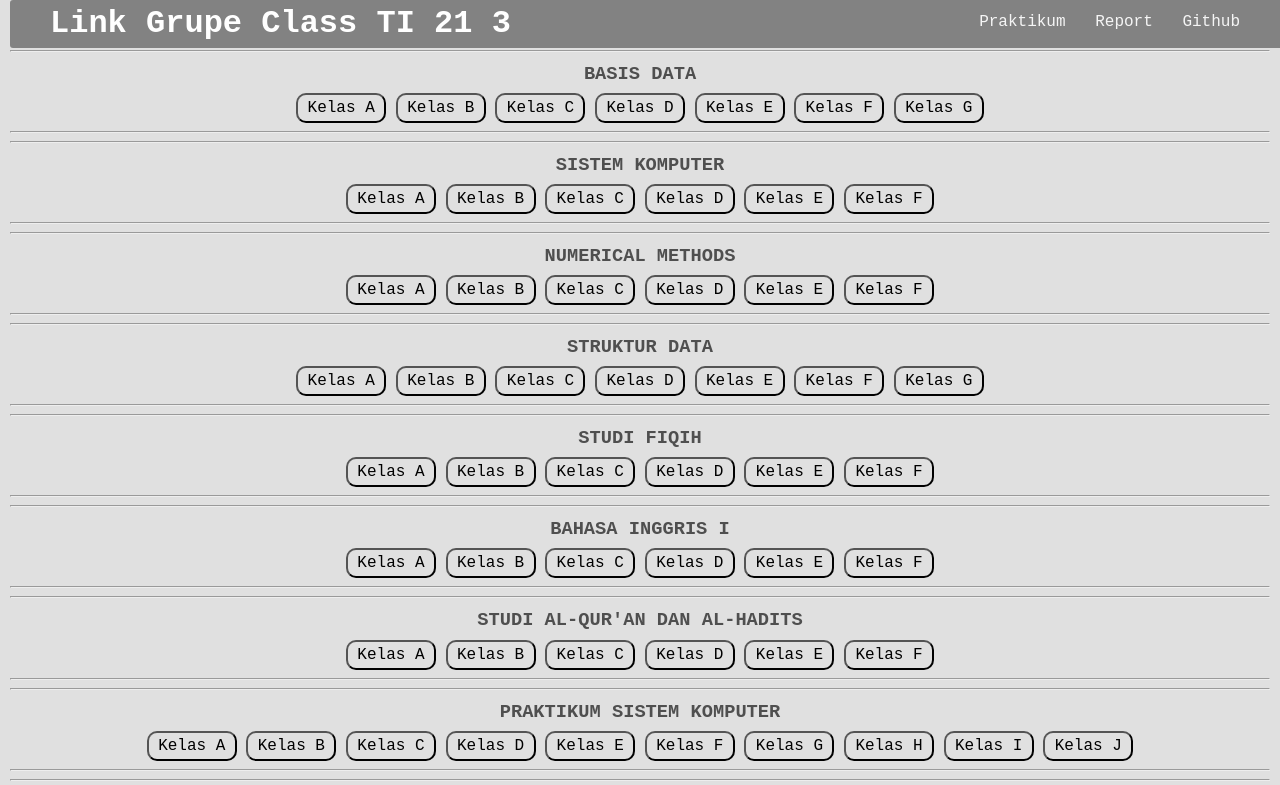
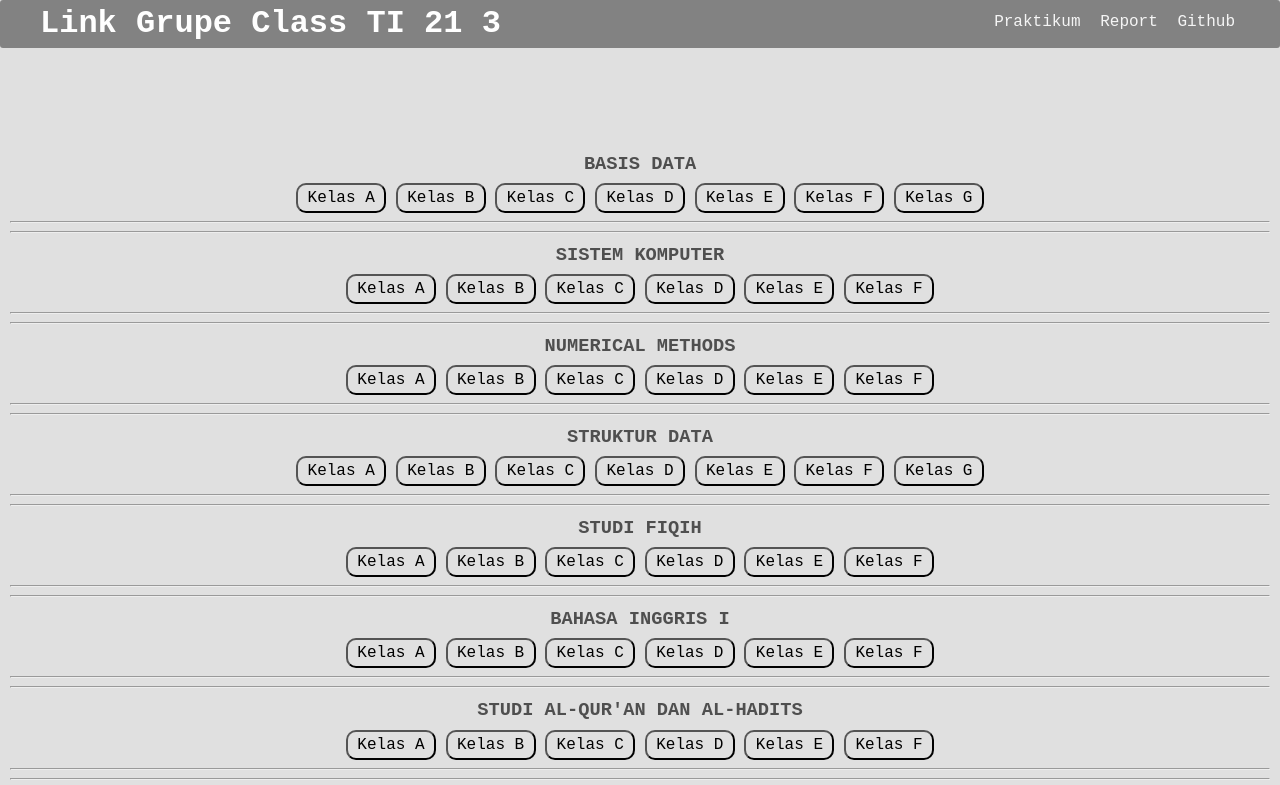
Before and after one commit to PrasGi/AsterLinkClass, a plain HTML site: page index.html in a window 1280 px wide. Shown: the top 785 px of the page. Drawn offline with Linux system fonts and the light colour scheme.

Commit message:
fixed design

```diff
--- a/index.html
+++ b/index.html
@@ -10,6 +10,7 @@
     <title>Link Grupe Class TI 21 3</title>
   </head>
   <body>
+    <div class="container">
       <!-- Mavigator -->
       <div class="background-header">
         <h1 id="header">Link Grupe Class TI 21 3</h1>
@@ -22,7 +23,6 @@
       <div class="">
         <div class="section section-body">
           <!-- Matkul BASIS DATA -->
-        <hr />
           <h3>BASIS DATA</h3>
           <form action="">
             <button type="submit" formaction="https://chat.whatsapp.com/KOhq1OgihVn6NSrxD44GKT">Kelas A</button>
@@ -187,5 +187,6 @@
 
       <br /><br />
       <p class="by">Create by : Aster people</p>
+    </div>
   </body>
 </html>
--- a/style.css
+++ b/style.css
@@ -88,6 +88,8 @@ body {
 .background-header {
   position: relative;
   top: 0px;
+  right: 0;
+  left: 0;
   position: fixed;
   background-color: rgba(130, 130, 130, 1);
   width: 100%;
@@ -99,7 +101,7 @@ body {
 }
 
 .section-body {
-  margin-top: 50px;
+  margin-top: 150px;
 }
 
 #header {
@@ -111,13 +113,11 @@ body {
 
 .nav-link {
   display: inline-block;
-  margin-left: 5px;
   text-decoration: none;
   color: whitesmoke;
   border-radius: 5px;
   padding: 5px;
   margin-top: 5px;
-  margin-right: 5px;
   margin-bottom: 5px;
   box-sizing: border-box;
 }
```
Lines whose indentation alone changed are shown as unchanged.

───

== WHAT IS REQUIRED ==
Where does the word "body" appear in the material above? Copy every line that holds it.

== EXERCISE ANSWER ==
   <body>
         <div class="section section-body">
   </body>
@@ -88,6 +88,8 @@ body {
@@ -99,7 +101,7 @@ body {
 .section-body {
@@ -111,13 +113,11 @@ body {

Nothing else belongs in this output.